But within that missed opportunity is a silver lining, Brooks said, because many people involved in the new drug strategy were a product of what happened then. "Whether you sold drugs, whether your mother or father was addicted, whether your father was in prison, your grandfather was in prison, your uncles, your brothers," Brooks said. "The silver lining is the folks that were involved in this process were affected by it. So they had a unique perspective. They had a desire to do something different and bring some change to this new epidemic."
Brooks, a member of the Municipal Drug Policy Committee, joined the law enforcement pillar because of the life he used to live and the life he lives now, he said.
"I was tired of watching young black men get locked up over and over and families destroyed," Brooks said. "And that still goes on. Let’s be very clear about that. I have kids in my program, we have people in the community who are in third generations of fatherless families. I don’t want to see that for another community."
New York has had a long history around drugs and drug policy, said Kassandra Frederique, director of the New York state policy office at the Drug Policy Alliance, on Wednesday. The Drug Policy Alliance served as a consultant and adviser during The Ithaca Plan's creation.
Frederique said New York was the first to "actually actualize" the war on drugs by introducing mandatory minimums for drug possession, and New York was also one of the first states to decriminalize marijuana in the 1970s.

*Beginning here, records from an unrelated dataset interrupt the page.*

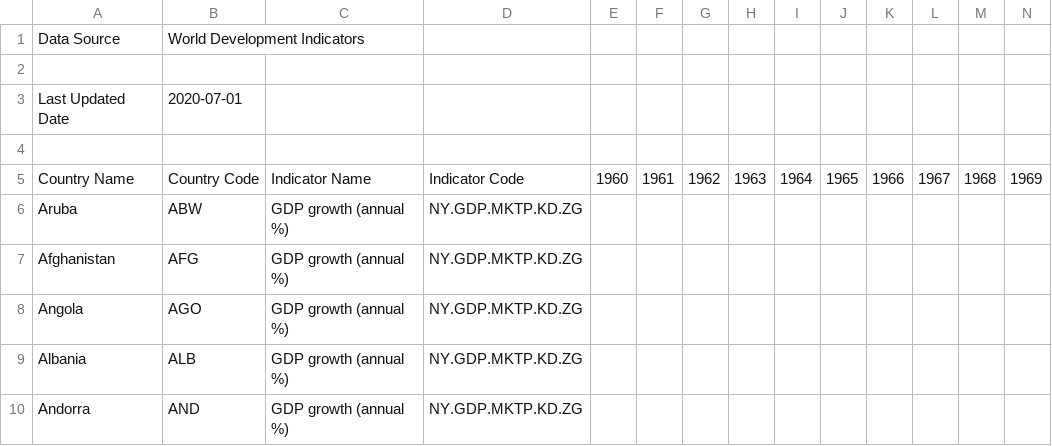
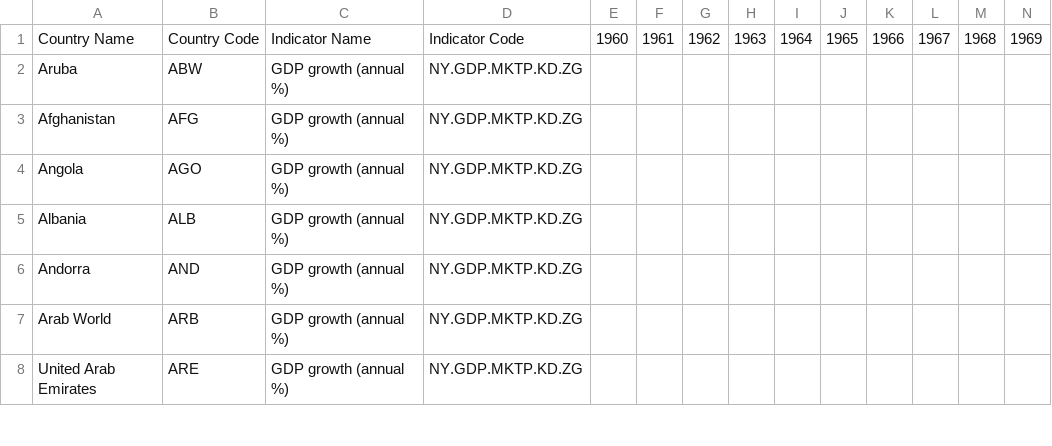
Before and after one commit to Cmrau/SciRes-GDP-vs-Gini, a CSV file: data/raw/API_NY.GDP.MKTP.KD.ZG_DS2_en_csv_v2_1217525.csv, drawn as a sheet; only a part is shown; the shorter side is filled out with more unchanged rows; rows hold the shown columns only; the diff names each change by its address in the sheet, - before the commit and + after, or states it on an @@ line.

Commit message:
fixed csv file heading errors

```diff
--- a/data/raw/API_NY.GDP.MKTP.KD.ZG_DS2_en_csv_v2_1217525.csv
+++ b/data/raw/API_NY.GDP.MKTP.KD.ZG_DS2_en_csv_v2_1217525.csv
-row 1: Data Source | World Development Indicators
-row 2: (empty)
-row 3: Last Updated Date | 2020-07-01
-row 4: (empty)
```
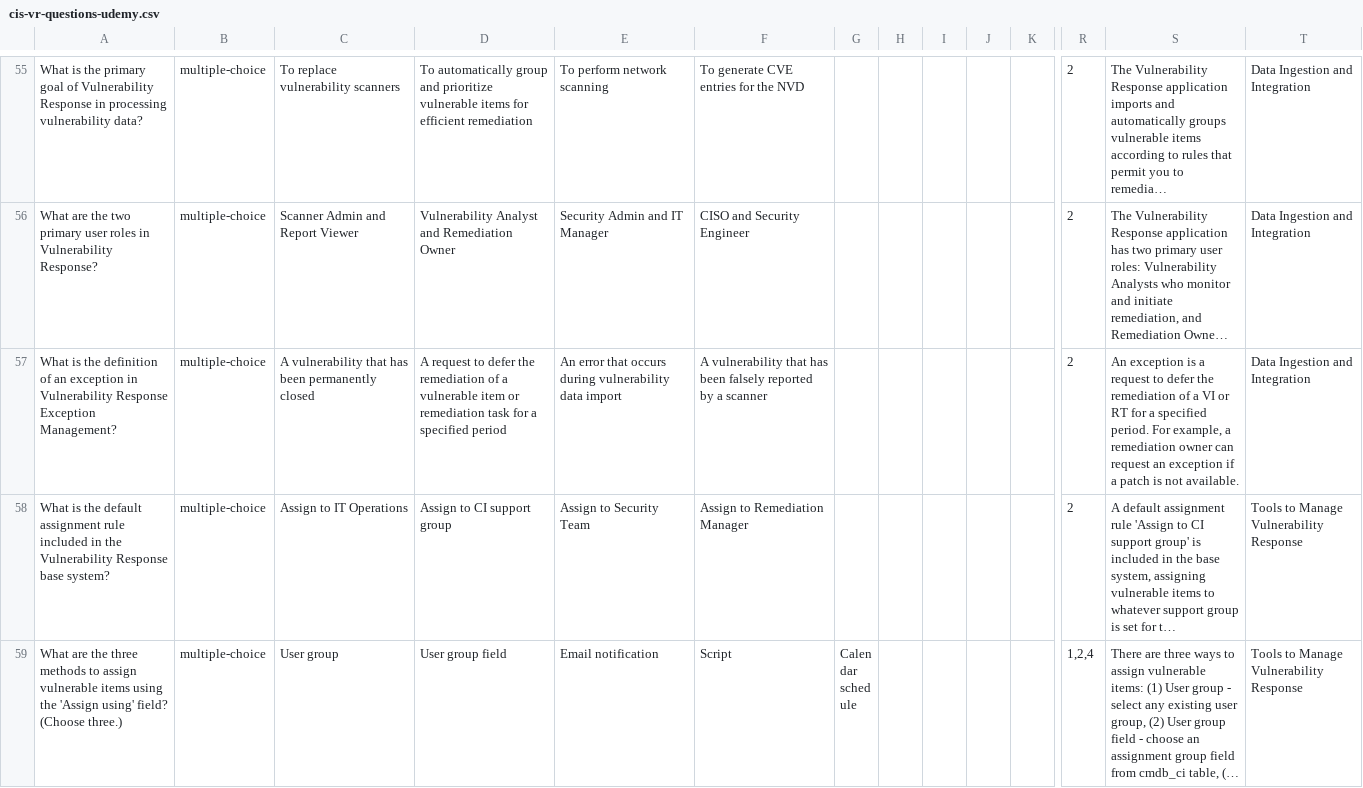
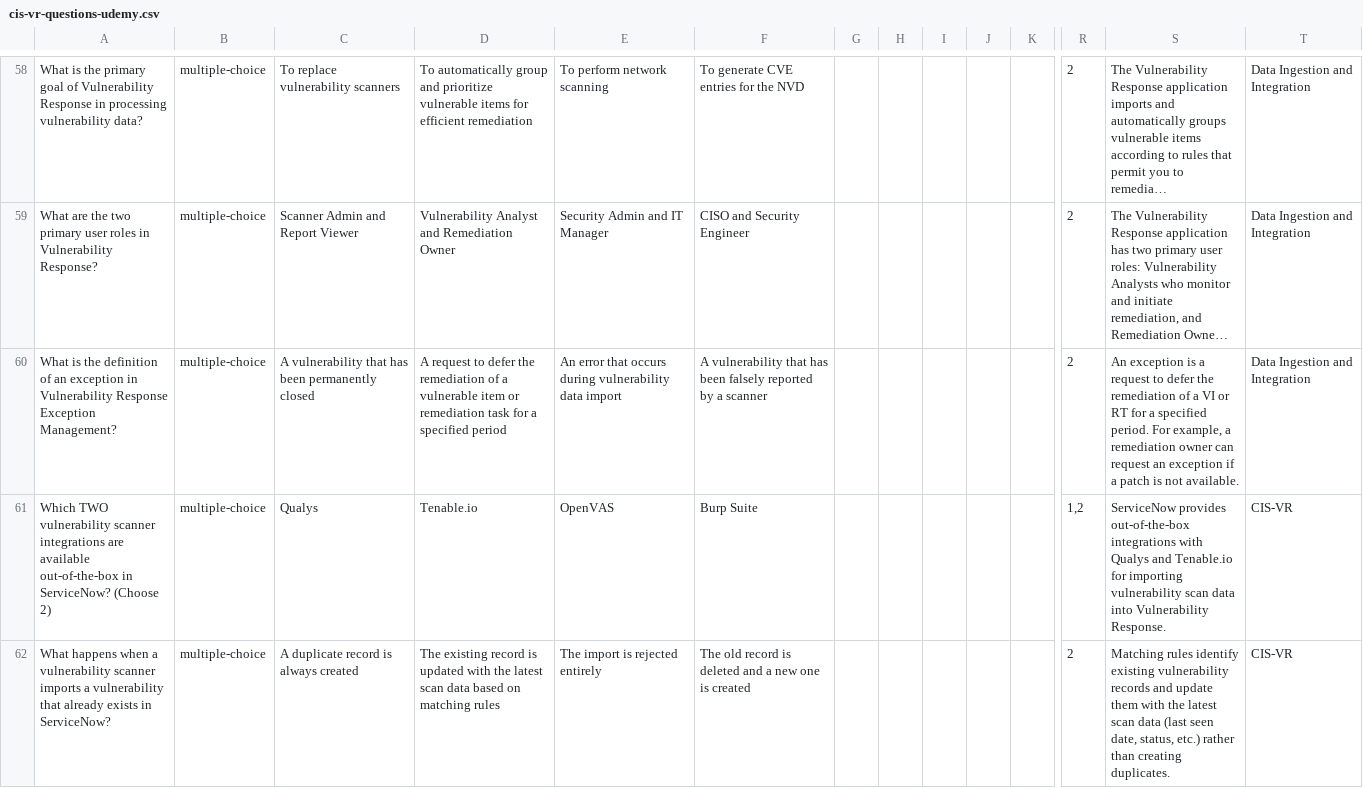
Before and after one commit to jessems/snready, a CSV file: public/exports/cis-vr-questions-udemy.csv, drawn as a sheet; only a part is shown, gaps mark what is left out; the shorter side is filled out with more unchanged rows; long unchanged cells end in …; rows hold the shown columns only; the diff covers the shown part only; the diff names each change by its address in the sheet, - before the commit and + after, or states it on an @@ line.

```diff
--- a/public/exports/cis-vr-questions-udemy.csv
+++ b/public/exports/cis-vr-questions-udemy.csv
+row 61: Which TWO vulnerability scanner integrations are available out-of-the-box in ServiceNow? (Choose 2) | multiple-choice | Qualys | Tenable.io | OpenVAS | Burp Suite |  |  |  |  |  | 1,2 | ServiceNow provides out-of-the-box integrations with Qualys and Tenable.io for importing vulnerability scan data into Vulnerability Response. | CIS-VR
+row 62: What happens when a vulnerability scanner imports a vulnerability that already exists in ServiceNow? | multiple-choice | A duplicate record is always created | The existing record is updated with the latest scan data based on matching rules | The import is rejected entirely | The old record is deleted and a new one is created |  |  |  |  |  | 2 | Matching rules identify existing vulnerability records and update them with the latest scan data (last seen date, status, etc.) rather than creating duplicates. | CIS-VR
```
Also changed, not shown: 8 added rows elsewhere in this file, public/exports/cis-csm-questions-udemy.csv, public/exports/cis-ham-questions-udemy.csv, 10 other files.
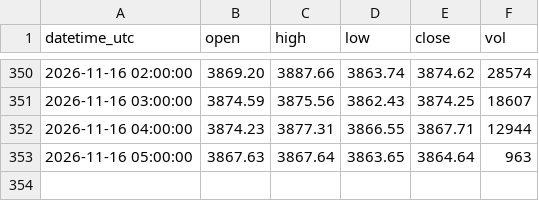
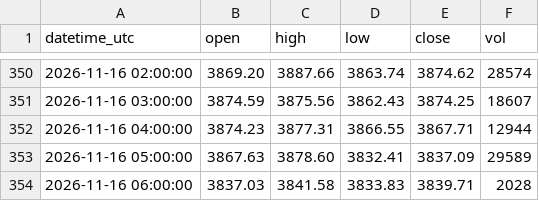
Before and after one commit to sxy999215/xauusd-market-data, a CSV file: data/xauusd_1h.csv, drawn as a sheet; only a part is shown, gaps mark what is left out.

Commit message:
Hourly gold K-line update 1/1 (latest 2026-11-16 06:02:00 UTC)

```diff
--- a/data/xauusd_1h.csv
+++ b/data/xauusd_1h.csv
@@ -352,2 +352,3 @@ datetime_utc,open,high,low,close,vol
 2026-11-16 04:00:00,3874.23,3877.31,3866.55,3867.71,12944
-2026-11-16 05:00:00,3867.63,3867.64,3863.65,3864.64,963
+2026-11-16 05:00:00,3867.63,3878.60,3832.41,3837.09,29589
+2026-11-16 06:00:00,3837.03,3841.58,3833.83,3839.71,2028
```
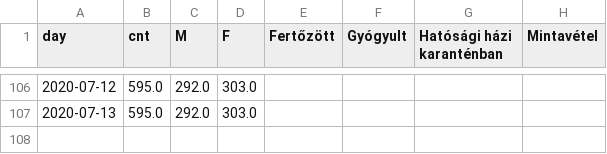
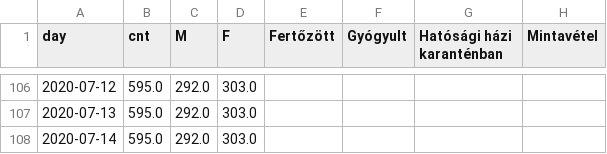
Before and after one commit to juditacs/koronavirus, a TSV file: daily_stats.tsv, drawn as a sheet; only a part is shown, gaps mark what is left out; the diff names each change by its address in the sheet, - before the commit and + after, or states it on an @@ line.

```diff
--- a/daily_stats.tsv
+++ b/daily_stats.tsv
+row 108: 2020-07-14 | 595.0 | 292.0 | 303.0
```
Also changed, not shown: 4 other files.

Frederique, who has frequented Ithaca during the crafting of The Ithaca Plan, said the focus groups have included many tears, hugs and people willing to try something different.
"What is amazing about the process your town has just gone through is that it is the first in the United States to have a jurisdiction to say, ‘This is what we want to do about drugs and drug policies, and all the things associated with them,'" Frederique said.
In the seven years she has worked on drug policy reform, Frederique said, the thing she knows most is that sometimes, the conversation about drugs is not about drugs at all.
"It is about how we decide to treat people we don’t like. It is about how we think who should have certain resources and when. And what are the rules associated with the resources that I’m going to give you," she said. "This plan has the potential to change the conversation about what it is people need, as opposed to what it is we think people need. In that schism, is the possibility to do something different, is the possibility for a new approach, is the possibility that centers compassion instead of stigma, that centers evidence instead of propaganda. There are a lot of things that we work on at Drug Policy Alliance that people in this room may not agree with, but the thing that I can tell you that we agree with you on is that the priority is saving lives, and the priority is to affirm peoples’ humanity."